• [PROBLEM] Could you reproduce every entry that follows, exactly as shown?

---------- LISTED ENTRIES ----------

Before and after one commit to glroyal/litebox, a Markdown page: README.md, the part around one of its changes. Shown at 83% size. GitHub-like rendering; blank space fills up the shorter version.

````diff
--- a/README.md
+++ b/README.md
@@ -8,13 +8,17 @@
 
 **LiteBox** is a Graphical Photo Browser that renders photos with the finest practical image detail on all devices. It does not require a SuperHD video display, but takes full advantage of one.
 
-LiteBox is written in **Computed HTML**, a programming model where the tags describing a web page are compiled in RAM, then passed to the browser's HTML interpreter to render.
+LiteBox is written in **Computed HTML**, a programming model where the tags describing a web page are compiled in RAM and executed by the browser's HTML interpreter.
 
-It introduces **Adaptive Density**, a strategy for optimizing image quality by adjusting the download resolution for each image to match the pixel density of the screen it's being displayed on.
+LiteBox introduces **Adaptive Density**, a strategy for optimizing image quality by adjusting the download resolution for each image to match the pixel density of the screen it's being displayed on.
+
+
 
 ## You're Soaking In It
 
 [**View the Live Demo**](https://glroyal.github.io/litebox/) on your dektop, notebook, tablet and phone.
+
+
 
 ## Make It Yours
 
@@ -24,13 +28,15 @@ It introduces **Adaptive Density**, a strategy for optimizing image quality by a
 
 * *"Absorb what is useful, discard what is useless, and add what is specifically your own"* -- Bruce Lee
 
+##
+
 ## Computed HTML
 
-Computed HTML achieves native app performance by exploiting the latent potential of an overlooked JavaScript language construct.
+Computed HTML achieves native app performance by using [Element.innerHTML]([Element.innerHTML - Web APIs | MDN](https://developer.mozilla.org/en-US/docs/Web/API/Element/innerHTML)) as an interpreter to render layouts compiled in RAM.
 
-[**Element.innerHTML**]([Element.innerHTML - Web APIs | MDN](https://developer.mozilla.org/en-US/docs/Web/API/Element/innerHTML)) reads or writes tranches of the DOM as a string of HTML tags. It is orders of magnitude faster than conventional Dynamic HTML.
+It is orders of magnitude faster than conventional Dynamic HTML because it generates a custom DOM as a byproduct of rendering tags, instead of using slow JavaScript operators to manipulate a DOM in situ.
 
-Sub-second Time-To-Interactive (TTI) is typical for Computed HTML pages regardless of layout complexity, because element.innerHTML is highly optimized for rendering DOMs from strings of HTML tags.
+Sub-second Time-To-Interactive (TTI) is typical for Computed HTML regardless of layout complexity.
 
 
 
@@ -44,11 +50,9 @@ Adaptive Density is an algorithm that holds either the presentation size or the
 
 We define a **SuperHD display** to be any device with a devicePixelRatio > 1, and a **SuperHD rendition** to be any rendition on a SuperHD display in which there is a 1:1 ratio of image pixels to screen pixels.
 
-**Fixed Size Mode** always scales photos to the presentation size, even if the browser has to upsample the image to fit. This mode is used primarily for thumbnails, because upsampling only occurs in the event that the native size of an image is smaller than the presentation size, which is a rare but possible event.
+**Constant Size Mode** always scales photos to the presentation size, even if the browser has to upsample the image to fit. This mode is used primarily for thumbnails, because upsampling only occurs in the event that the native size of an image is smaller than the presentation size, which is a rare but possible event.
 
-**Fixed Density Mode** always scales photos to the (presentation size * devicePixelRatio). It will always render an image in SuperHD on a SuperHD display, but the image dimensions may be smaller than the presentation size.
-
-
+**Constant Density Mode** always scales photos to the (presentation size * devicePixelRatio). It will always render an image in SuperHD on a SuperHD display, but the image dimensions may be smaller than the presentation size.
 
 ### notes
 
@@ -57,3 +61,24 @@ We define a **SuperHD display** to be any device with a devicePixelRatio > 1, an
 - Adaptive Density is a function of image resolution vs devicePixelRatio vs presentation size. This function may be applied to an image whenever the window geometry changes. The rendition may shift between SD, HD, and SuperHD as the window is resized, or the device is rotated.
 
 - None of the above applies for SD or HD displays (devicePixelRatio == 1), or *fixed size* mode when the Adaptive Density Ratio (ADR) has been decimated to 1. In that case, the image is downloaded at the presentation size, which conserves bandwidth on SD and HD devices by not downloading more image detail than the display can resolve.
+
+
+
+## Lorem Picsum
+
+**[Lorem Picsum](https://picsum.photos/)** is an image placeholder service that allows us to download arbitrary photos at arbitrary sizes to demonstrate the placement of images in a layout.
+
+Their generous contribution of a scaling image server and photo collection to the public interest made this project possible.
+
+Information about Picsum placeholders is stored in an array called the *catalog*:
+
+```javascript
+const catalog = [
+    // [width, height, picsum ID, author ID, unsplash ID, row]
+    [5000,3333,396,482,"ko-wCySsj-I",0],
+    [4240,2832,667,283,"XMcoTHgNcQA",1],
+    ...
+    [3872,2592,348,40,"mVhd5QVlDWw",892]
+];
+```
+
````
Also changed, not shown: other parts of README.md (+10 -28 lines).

----------

• [RESPONSE]
Before and after one commit to glroyal/litebox, a Markdown page: README.md, the part around one of its changes. Shown at 83% size. GitHub-like rendering; blank space fills up the shorter version.

````diff
--- a/README.md
+++ b/README.md
@@ -8,13 +8,17 @@
 
 **LiteBox** is a Graphical Photo Browser that renders photos with the finest practical image detail on all devices. It does not require a SuperHD video display, but takes full advantage of one.
 
-LiteBox is written in **Computed HTML**, a programming model where the tags describing a web page are compiled in RAM, then passed to the browser's HTML interpreter to render.
+LiteBox is written in **Computed HTML**, a programming model where the tags describing a web page are compiled in RAM and executed by the browser's HTML interpreter.
 
-It introduces **Adaptive Density**, a strategy for optimizing image quality by adjusting the download resolution for each image to match the pixel density of the screen it's being displayed on.
+LiteBox introduces **Adaptive Density**, a strategy for optimizing image quality by adjusting the download resolution for each image to match the pixel density of the screen it's being displayed on.
+
+
 
 ## You're Soaking In It
 
 [**View the Live Demo**](https://glroyal.github.io/litebox/) on your dektop, notebook, tablet and phone.
+
+
 
 ## Make It Yours
 
@@ -24,13 +28,15 @@ It introduces **Adaptive Density**, a strategy for optimizing image quality by a
 
 * *"Absorb what is useful, discard what is useless, and add what is specifically your own"* -- Bruce Lee
 
+##
+
 ## Computed HTML
 
-Computed HTML achieves native app performance by exploiting the latent potential of an overlooked JavaScript language construct.
+Computed HTML achieves native app performance by using [Element.innerHTML]([Element.innerHTML - Web APIs | MDN](https://developer.mozilla.org/en-US/docs/Web/API/Element/innerHTML)) as an interpreter to render layouts compiled in RAM.
 
-[**Element.innerHTML**]([Element.innerHTML - Web APIs | MDN](https://developer.mozilla.org/en-US/docs/Web/API/Element/innerHTML)) reads or writes tranches of the DOM as a string of HTML tags. It is orders of magnitude faster than conventional Dynamic HTML.
+It is orders of magnitude faster than conventional Dynamic HTML because it generates a custom DOM as a byproduct of rendering tags, instead of using slow JavaScript operators to manipulate a DOM in situ.
 
-Sub-second Time-To-Interactive (TTI) is typical for Computed HTML pages regardless of layout complexity, because element.innerHTML is highly optimized for rendering DOMs from strings of HTML tags.
+Sub-second Time-To-Interactive (TTI) is typical for Computed HTML regardless of layout complexity.
 
 
 
@@ -44,11 +50,9 @@ Adaptive Density is an algorithm that holds either the presentation size or the
 
 We define a **SuperHD display** to be any device with a devicePixelRatio > 1, and a **SuperHD rendition** to be any rendition on a SuperHD display in which there is a 1:1 ratio of image pixels to screen pixels.
 
-**Fixed Size Mode** always scales photos to the presentation size, even if the browser has to upsample the image to fit. This mode is used primarily for thumbnails, because upsampling only occurs in the event that the native size of an image is smaller than the presentation size, which is a rare but possible event.
+**Constant Size Mode** always scales photos to the presentation size, even if the browser has to upsample the image to fit. This mode is used primarily for thumbnails, because upsampling only occurs in the event that the native size of an image is smaller than the presentation size, which is a rare but possible event.
 
-**Fixed Density Mode** always scales photos to the (presentation size * devicePixelRatio). It will always render an image in SuperHD on a SuperHD display, but the image dimensions may be smaller than the presentation size.
-
-
+**Constant Density Mode** always scales photos to the (presentation size * devicePixelRatio). It will always render an image in SuperHD on a SuperHD display, but the image dimensions may be smaller than the presentation size.
 
 ### notes
 
@@ -57,3 +61,24 @@ We define a **SuperHD display** to be any device with a devicePixelRatio > 1, an
 - Adaptive Density is a function of image resolution vs devicePixelRatio vs presentation size. This function may be applied to an image whenever the window geometry changes. The rendition may shift between SD, HD, and SuperHD as the window is resized, or the device is rotated.
 
 - None of the above applies for SD or HD displays (devicePixelRatio == 1), or *fixed size* mode when the Adaptive Density Ratio (ADR) has been decimated to 1. In that case, the image is downloaded at the presentation size, which conserves bandwidth on SD and HD devices by not downloading more image detail than the display can resolve.
+
+
+
+## Lorem Picsum
+
+**[Lorem Picsum](https://picsum.photos/)** is an image placeholder service that allows us to download arbitrary photos at arbitrary sizes to demonstrate the placement of images in a layout.
+
+Their generous contribution of a scaling image server and photo collection to the public interest made this project possible.
+
+Information about Picsum placeholders is stored in an array called the *catalog*:
+
+```javascript
+const catalog = [
+    // [width, height, picsum ID, author ID, unsplash ID, row]
+    [5000,3333,396,482,"ko-wCySsj-I",0],
+    [4240,2832,667,283,"XMcoTHgNcQA",1],
+    ...
+    [3872,2592,348,40,"mVhd5QVlDWw",892]
+];
+```
+
````
Also changed, not shown: other parts of README.md (+10 -28 lines).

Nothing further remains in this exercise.